Ancient sites are intriguing: they offer us amazement at the sheer age of artefacts, many mysteries of why things were that way, and the sense of a delicate thread connecting us now, to those people then. Our interactions with these relics helps us build an image of our past, but there is only so much we can learn from what remains – the rest is lost to time.
In this piece I have sought to capture the strangeness, wonder, and melancholy of objects and sites that exist out of time: they retain traces and memories of the past, but have outlived those for whom they were built, and have been left behind.
Written for the St Magnus Composers Course 2017 Lillie Harris
Søgnin um Kópakonuna í 10 Myndum – Eli Tausen á Lava
Søgnin um Kópakonuna í 10 Myndum (The Legend of the Seal Woman in 10 Pictures) is inspired by a set of 10 drawings by Faroese artist Edward Fuglø, which were originally drawn for the 2007 stamp issue titled Kópakonan (the Seal Woman).
Edward Fuglø’s drawings illustrate the Faroese legend of a female selkie, a mythological creature capable of transforming from seal to human by shedding its skin, who is forced to live as a human when a young man from the village of Mikladalur steals her sealskin. – Eli Tausen á Lava
Søgnin um Kópakonuna í 10 Myndum is receiving its UK premiere by kind permission of the composer and the Aura Duo, who commissioned the piece to perform at Sumartónar in the Faroe Islands.
Wogen – Kári Bæk
Transcribed for viola by Katherine Wren
Wogen captures the shifting moods of the sea. The piece has a sense of voyaging, a sense that gains momentum as the piece progresses. It ends with a hymn-like passage from a stanza of Sinklar’s Visa set to a tune from the island of Nólsoy, in which the Scottish mercenary is warned by a mermaid not to engage in battle with the Norwegians. – Katherine Wren
Aud by Linda Buckley
It has been a strange yet uplifting experience to create a work so immersed in adventure and travel, while those parts of our lives for now, remain on hold – almost suspended in time…
This marks another chapter in a long and deeply felt connection to those expansive landscapes of Iceland and the Scottish Isles, perhaps rooted in my own first breaths of home, born in the Old Head of Kinsale in the south of Ireland, a headland jutting out into the Atlantic Ocean.
The story of Aud the Deep-Minded has been immensely inspiring to me, this strong Viking woman who showed great courage throughout her life, through her travels from Norway to Scotland and north to Iceland. My own musical interests seep into this work, from the droning of the hardanger fiddle in Norwegian folk music, to the restless energy of Scottish and Irish dance tunes, to field recordings of wind and ice made in rural Iceland.

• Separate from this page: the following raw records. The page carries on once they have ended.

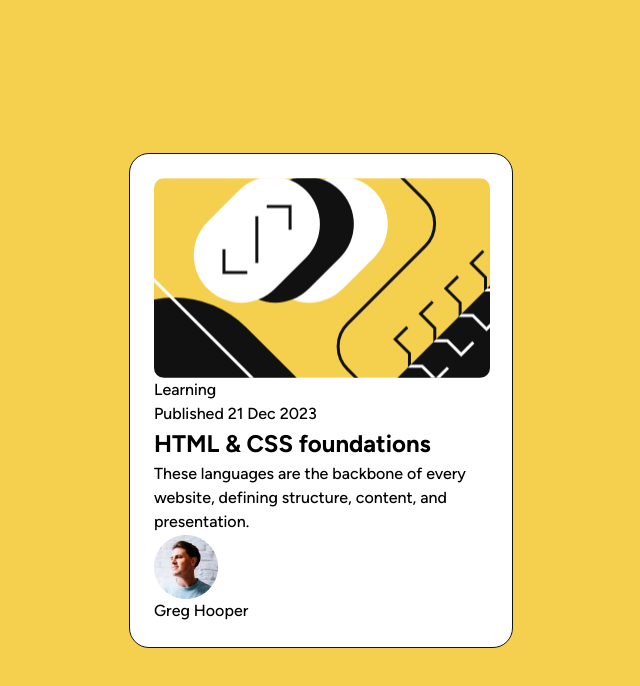
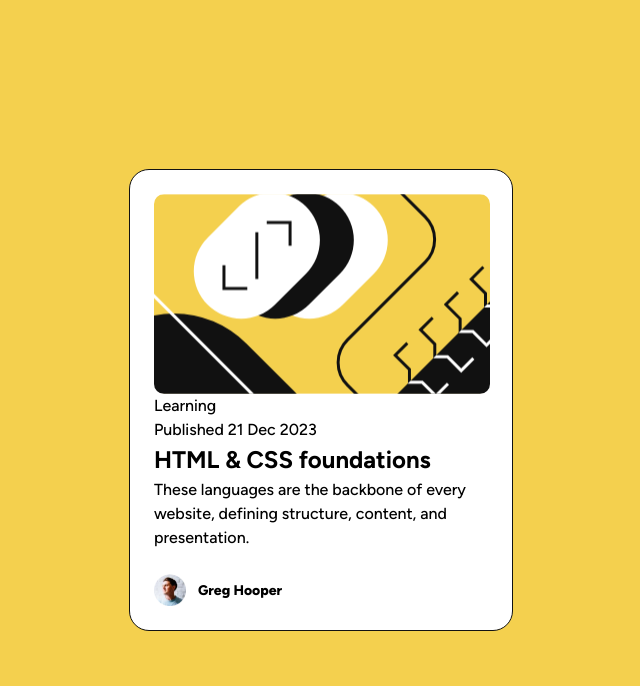
Before and after one commit to alexwilkom/blog-preview-card, a plain HTML site: page index.html in a window 1280 px wide. Shown: the whole page, without its empty margins (319-959 px from the left). Drawn offline with Linux system fonts and the light colour scheme.

Commit message:
Add style for author container

```diff
--- a/style/style.css
+++ b/style/style.css
@@ -36,13 +36,19 @@ Instead of relaying on a CDN.
     --font-weight-medium: 500;
     --font-weight-extrabold: 800;
     --font-size-preset-1: 1.5rem;
+    /* 24px */
     --font-size-preset-2: 1rem;
+    /* 16px */
     --font-size-preset-3: 0.875rem;
+    /* 14px */
 
     /* Spacing */
     --space-300: 1.5rem;
+    /* 24px */
     --space-200: 1rem;
+    /* 16px */
     --space-150: 0.75rem;
+    /* 12px */
     --space-100: 0.5rem;
     --space-50: 0.25rem;
 
@@ -81,3 +87,20 @@ body {
     background-size: cover;
     border-radius: var(--border-radius-10px);
 }
+
+.author {
+    display: flex;
+    align-items: center;
+    gap: var(--space-150);
+    margin-top: var(--space-300);
+}
+
+.author-picture {
+    width: 2rem;
+    height: 2rem;
+}
+
+.author-name {
+    font-weight: var(--font-weight-extrabold);
+    font-size: var(--font-size-preset-3);
+}
```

I wish to thank Katherine Wren for bringing this project to life, and for shining a light on these important historical figures from the Icelandic sagas – giving new voice to their stories.
Commissioned with support from the PRS Foundation Women Make Music Fund.
Korona Trot – Anni Helena Lamhauga
Anni Helena Lamhauge lives in the Faroe Islands and was the winner of our recent “Seastories” Competition. Her winning piece, “Korona Trot” was written as she looked out over the sea from her home as she quarantined. The title is a play on words as “trot” in Faroese means to be tired of something.
The Dromer – Traditional arr. Danish String Quartet
The Dromer appears in a collection of tunes in Denmark made by the Bast Brothers from 1763-1782. It is a so-called “English Dance”, In the last half of the 18th Century, dances from the British Isles were very much in fashion in Denmark. The peculiar titrle of this tune is probably a misspelling of “The Drummer”, which is a fairly well knwn Scottish reel that is identical to the melody notated by the Bast Brothers. “The drummer” started to appear in British tune collections around 1700 and it later morphed into the quite famous Scottish song, “The Piper o’Dundee” that was used to “stir up the chiefs and their clans” during the Jacobite Rising. – Danish String Quartet
The Dromer is performed by kind permission of the Danish String Quartet.